On July 26 Walpole wrote to Hume taking full blame—not expressing any repentance—for the false letter, and condemning Rousseau’s “ungrateful and wicked heart”;121 but he did not deny that Hume had had a hand in the letter. Hume wrote to d’Holbach, “You are quite right; Rousseau is a monster,” and withdrew the kindly words he had formerly used of Rousseau’s character.122 When he learned from Davenport that Jean-Jacques was writing Confessions he assumed that Rousseau would air his side of the affair. Adam Smith, Turgot, and Marischal Keith advised Hume to bear the attack in silence, but the philosophes of Paris, led by d’Alembert, urged him to publish his own account of a cause already célèbre in two capitals. So he issued (October, 1766) an Exposé succinct de la contestation qui s’est élevée entre M. Hume et M. Rousseau, which had been put into French by d’Alembert and Suard; a month later it appeared in English. Grimm gave its essence wide circulation in his subscription letter of October 15, so that the quarrel resounded in Geneva, Amsterdam, Berlin, and St. Petersburg. A dozen pamphlets redoubled the bruit. Walpole printed his version of the dispute; Boswell attacked Walpole; Mme. de La Tour’s Précis sur M. Rousseau called Hume a traitor; Voltaire sent him additional material on Rousseau’s faults and crimes, on his frequentation of “places of ill fame,” and on his seditious activities in Switzerland.123 George III “followed the battle with intense curiosity.”124 Hume sent the pertinent documents to the British Museum.125

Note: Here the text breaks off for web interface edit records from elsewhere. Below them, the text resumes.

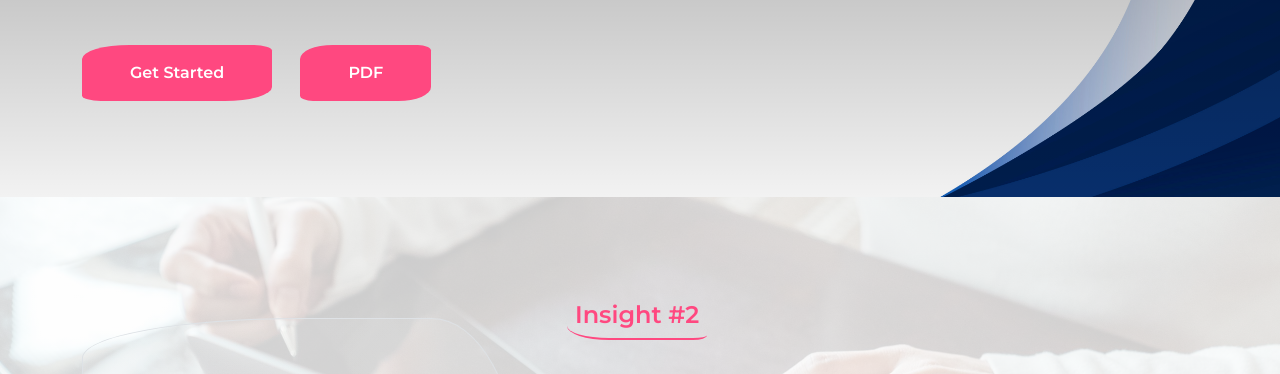
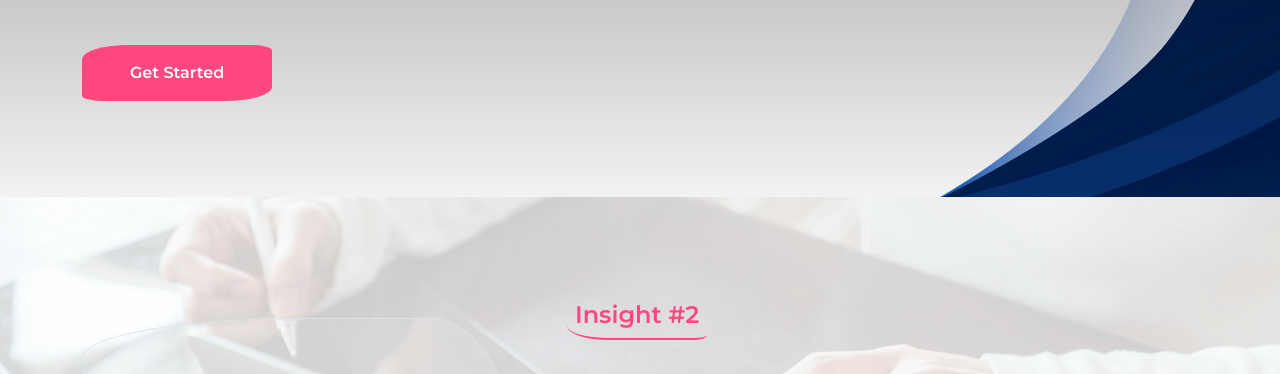
Before and after one commit to komputer2022/modul_adjis-sasolo, a plain HTML site: page insight2.html in a window 1280 px wide. Shown: the part 355-729 px from the top of the page. Drawn offline with nearby package versions, Linux system fonts and the light colour scheme.

Commit message:
Update insight2.html
adjis

```diff
--- a/insight2.html
+++ b/insight2.html
@@ -95,7 +95,6 @@
                         <h1 class="mb-3 text-primary">Modul pembelajaran</h1>
                         <h1 class="mb-5 display-1 text-white">Mari belajar bertahap</h1>
                         <a href="#about" class="btn btn-primary px-4 py-3 px-md-5 me-4 btn-border-radius">Get Started</a>
-                        <a href="https://drive.google.com/file/d/1qYgYRr-31WiofBAcG50JnsCVXVVp6vsI/view?usp=drive_link" class="btn btn-primary px-4 py-3 px-md-5 me-4 btn-border-radius" target="_blank">PDF</a>
                     </div>
                 </div>
             </div>
```
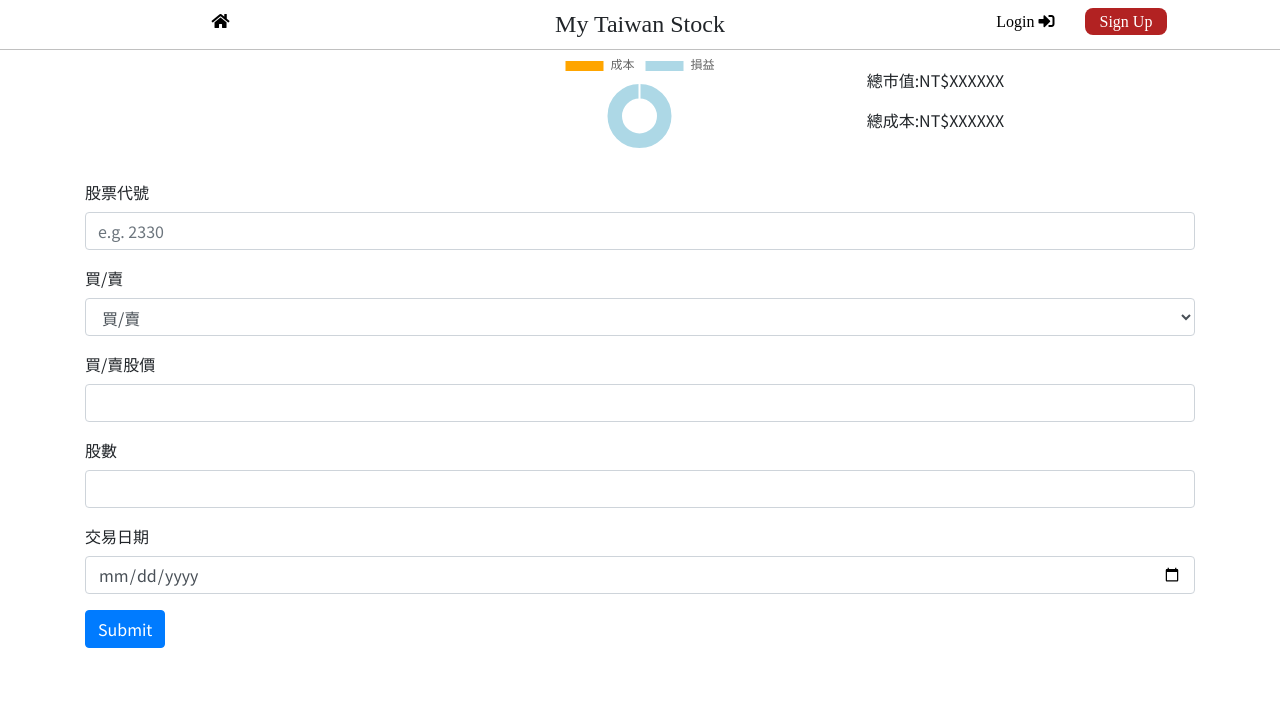
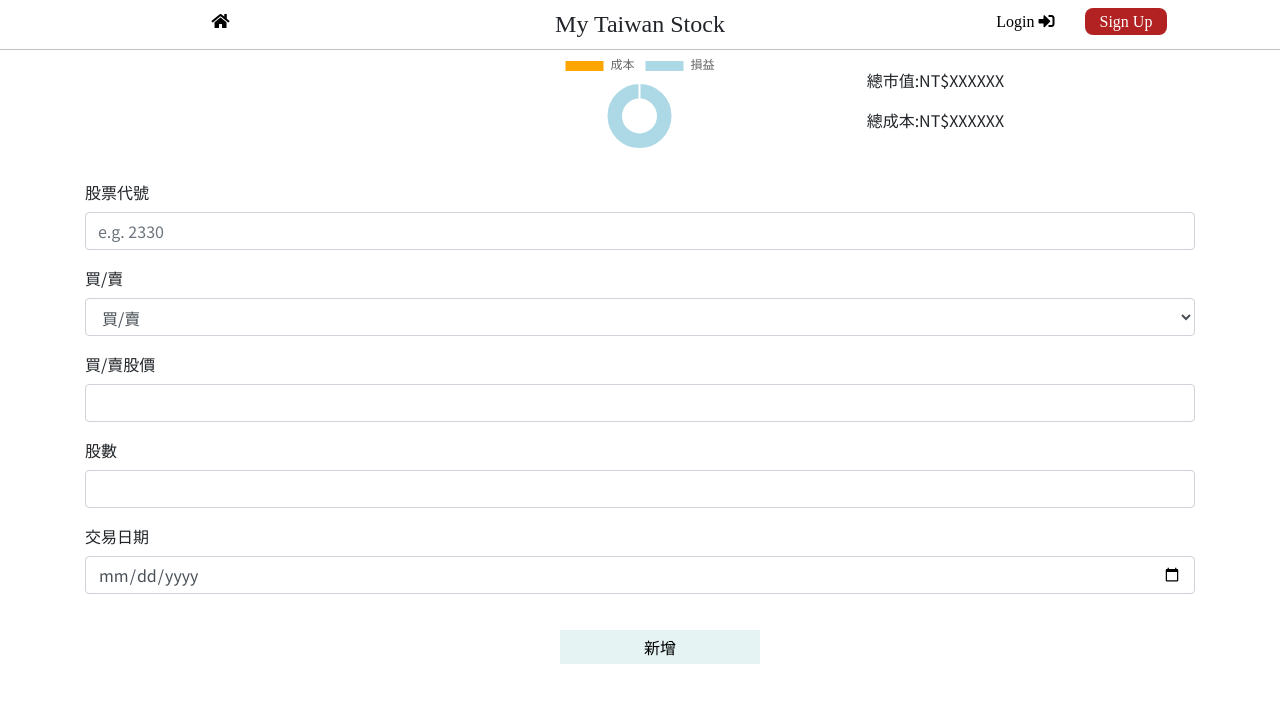
Before and after one commit to albertkingdom/taiwan-stock-app, a React (Create React App) app: page /addrecord in a window 1280 px wide. Shown: the top 702 px of the page. Built offline with nearby package versions, Linux system fonts and the light colour scheme; no server answers; a web font is replaced by a local one.

Commit message:
adjust ui and fix logic

```diff
--- a/src/App.js
+++ b/src/App.js
@@ -54,7 +54,7 @@ export default function App() {
   });
   const [historyRecords, setHistoryRecords] = useState([]); //歷史紀錄for modal
   const [modalShow, setModalShow] = useState(false);
-  const [newStockNo, setNewStockNo] = useState("2330");
+  const [newStockNo, setNewStockNo] = useState([2330]);
   const [isAuth, setIsAuth] = useState(false); //登入狀態
   const [loginEmail, setLoginEmail] = useState(""); //存登入email
   const [stockIndex, setStockIndex] = useState(); //[大盤index, diff]
@@ -84,14 +84,17 @@ export default function App() {
           res.data.msgArray.map(
             (item) => (newState[item.c] = [item.y, item.n])
           );
-
-          setStockprice(newState);
+          return newState;
+          // setStockprice(newState);
+        })
+        .then((state) => {
+          setStockprice(state);
         })
         .then(() => setIsLoading(false))
         .catch((err) => console.log(err));
     };
     //沒有newstockNo就不需要查股價
-    if (newStockNo) {
+    if (newStockNo.length > 0) {
       getStockPrice();
     }
   }, [newStockNo, stocklist]);
@@ -109,7 +112,9 @@ export default function App() {
       }
       //新增一筆股票購買紀錄
       setIsLoading(true);
-      setNewStockNo(newIndexNo); //設定新加入股票代碼
+      if (!stockprice.hasOwnProperty(newIndexNo)) {
+        setNewStockNo([newIndexNo]); //設定新加入股票代碼
+      }
 
       if (!stocklist[newIndexNo]) {
         // console.log("原本沒有這項目");
@@ -141,14 +146,15 @@ export default function App() {
         );
       }
     },
-    [stocklist, isAuth]
+    [stocklist, isAuth, stockprice]
   );
   const toOverWriteStockList = (list) => {
     //從資料庫讀取覆蓋stocklist
     setIsLoading(true);
 
+    setStocklist(list);
+
     setNewStockNo(Object.keys(list)); //觸發抓新增股票代號的股價
-    setStocklist(list);
   };
   const toDeleteRecord = (No) => {
     //刪除某隻股票的所有紀錄
@@ -180,7 +186,7 @@ export default function App() {
   };
   const toEmptyStockList = () => {
     setStocklist({});
-    setNewStockNo("");
+    setNewStockNo([]);
     setIsLoading(false);
   };
   useEffect(() => {
--- a/src/component/Chart/Chart.js
+++ b/src/component/Chart/Chart.js
@@ -2,6 +2,7 @@ import React, { useEffect, useState } from "react";
 import { Doughnut } from "react-chartjs-2";
 
 const Chart = ({ stocklist, stockprice, isLoading, isAuth }) => {
+  console.log("stockprice", stockprice, stocklist);
   const [totalCost, setTotalCost] = useState(0);
   const [totalValue, setTotalValue] = useState(100);
 
--- a/src/component/Edit/AddRecord.js
+++ b/src/component/Edit/AddRecord.js
@@ -2,10 +2,18 @@ import React, { useState } from "react";
 import styled from "styled-components";
 import { Form, Button } from "react-bootstrap";
 
-const Div = styled.div`
+const StyledButton = styled.button`
   /* top: */
+  width: 200px;
+  background-color: #e5f4f3;
+  border: 0px;
+  padding: 5px 10px;
+  margin: 20px;
+  position: relative;
+  left: 50%;
+  transform: translate(-50%);
 `;
-export default function AddRecord({ addNewIndexFunc }) {
+export default function AddRecord({ addNewIndexFunc, history }) {
   const [newRecord, setNewRecord] = useState({
     stockNo: "",
     newIndexPrice: "",
@@ -29,10 +37,11 @@ export default function AddRecord({ addNewIndexFunc }) {
       date: "",
       buyorsell: "",
     });
+    history.replace("/");
   };
   const handleInput = (e) => {
     // console.log(e.target.name);
-    setNewRecord({ ...newRecord, [e.target.name]: e.target.value });
+    setNewRecord({ ...newRecord, [e.target.name]: e.target.value.toString() });
   };
   return (
     <div className="container-md">
@@ -63,7 +72,7 @@ export default function AddRecord({ addNewIndexFunc }) {
         <Form.Group controlId="formBasicEmail">
           <Form.Label>買/賣股價</Form.Label>
           <Form.Control
-            type="text"
+            type="number"
             placeholder=""
             name="newIndexPrice"
             value={newRecord.newIndexPrice}
@@ -73,7 +82,7 @@ export default function AddRecord({ addNewIndexFunc }) {
         <Form.Group controlId="formBasicEmail">
           <Form.Label>股數</Form.Label>
           <Form.Control
-            type="text"
+            type="number"
             placeholder=""
             name="newIndexAmount"
             value={newRecord.newIndexAmount}
@@ -92,9 +101,13 @@ export default function AddRecord({ addNewIndexFunc }) {
           />
         </Form.Group>
 
-        <Button variant="primary" type="submit">
-          Submit
-        </Button>
+        <StyledButton
+          variant="primary"
+          type="submit"
+          className="submitButton text-center"
+        >
+          新增
+        </StyledButton>
       </Form>
     </div>
   );
--- a/src/component/Edit/Edit.js
+++ b/src/component/Edit/Edit.js
@@ -13,9 +13,15 @@ const Div = styled.div`
     width: 120px;
     border: none;
     padding: 5px;
+    background-color: #e5f4f3;
   }
   a {
+    display: block;
     color: #000;
+    width: 100%;
+    &:hover {
+      text-decoration: none;
+    }
   }
 `;
 
```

Amid all this furor Rousseau maintained a somber silence. But he resolved now to return to France at whatever risk and cost. The damp climate of England, the reserve of the English character, depressed him; the solitude he had sought was greater than he could bear. Having made no attempt to learn English, he found it difficult to get along with the servants. He could converse only with Thérèse—who daily pleaded with him to take her to France. To further her plans she assured him that the servants were planning to poison him. On April 30, 1767, he wrote to his absent landlord, Davenport:
Tomorrow, sir, I leave your house.... I am not unaware of the ambushes which are laid for me, nor of my inability to protect myself; but, sir, I have lived; it remains for me only to finish bravely a career passed with honor. … Farewell, sir. I shall always regret the dwelling which I leave now; but I shall regret even more having had in you so agreeable a host, and yet not having been able to make of him a friend.126
On May 1 he and Thérèse fled in haste and fear. They left their baggage behind, and money to pay for thirteen months’ lodging. Unfamiliar with English geography, they took various circuitous conveyances, traveled part of the way on foot, and for ten days were lost to the world. The newspapers advertised their disappearance. On May 11 they turned up at Spalding in Lincolnshire. Thence they found their way to Dover, and there, on May 22, they embarked for Calais, after sixteen months in England. Hume wrote to Turgot and other friends,127 asking them to help the outcast who, still technically under warrant of arrest, now returned desolate to France.